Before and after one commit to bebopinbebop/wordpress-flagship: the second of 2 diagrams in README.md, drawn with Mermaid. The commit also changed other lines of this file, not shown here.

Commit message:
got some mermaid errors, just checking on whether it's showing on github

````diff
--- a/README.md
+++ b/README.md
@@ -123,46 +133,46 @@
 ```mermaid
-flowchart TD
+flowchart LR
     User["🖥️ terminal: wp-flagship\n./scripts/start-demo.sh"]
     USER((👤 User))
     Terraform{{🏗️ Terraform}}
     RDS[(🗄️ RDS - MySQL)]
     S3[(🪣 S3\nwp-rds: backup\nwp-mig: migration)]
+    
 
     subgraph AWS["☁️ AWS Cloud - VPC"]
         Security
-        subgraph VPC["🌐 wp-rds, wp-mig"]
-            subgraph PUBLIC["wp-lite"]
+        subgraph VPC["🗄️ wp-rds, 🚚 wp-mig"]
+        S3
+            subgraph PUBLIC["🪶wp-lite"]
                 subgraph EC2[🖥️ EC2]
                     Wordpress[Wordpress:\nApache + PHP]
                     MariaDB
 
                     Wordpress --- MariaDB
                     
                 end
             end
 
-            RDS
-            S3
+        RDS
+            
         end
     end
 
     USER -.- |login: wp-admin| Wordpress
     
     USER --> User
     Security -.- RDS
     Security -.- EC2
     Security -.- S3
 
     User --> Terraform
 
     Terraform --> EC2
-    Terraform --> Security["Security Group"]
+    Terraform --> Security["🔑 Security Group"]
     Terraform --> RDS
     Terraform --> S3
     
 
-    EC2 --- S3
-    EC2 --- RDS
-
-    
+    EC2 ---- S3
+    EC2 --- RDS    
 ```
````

§ §

To do: Among the lines of the records, copy out each one that contains the word "subgraph".

Expected output:
     subgraph AWS["☁️ AWS Cloud - VPC"]
-        subgraph VPC["🌐 wp-rds, wp-mig"]
-            subgraph PUBLIC["wp-lite"]
+        subgraph VPC["🗄️ wp-rds, 🚚 wp-mig"]
+            subgraph PUBLIC["🪶wp-lite"]
                 subgraph EC2[🖥️ EC2]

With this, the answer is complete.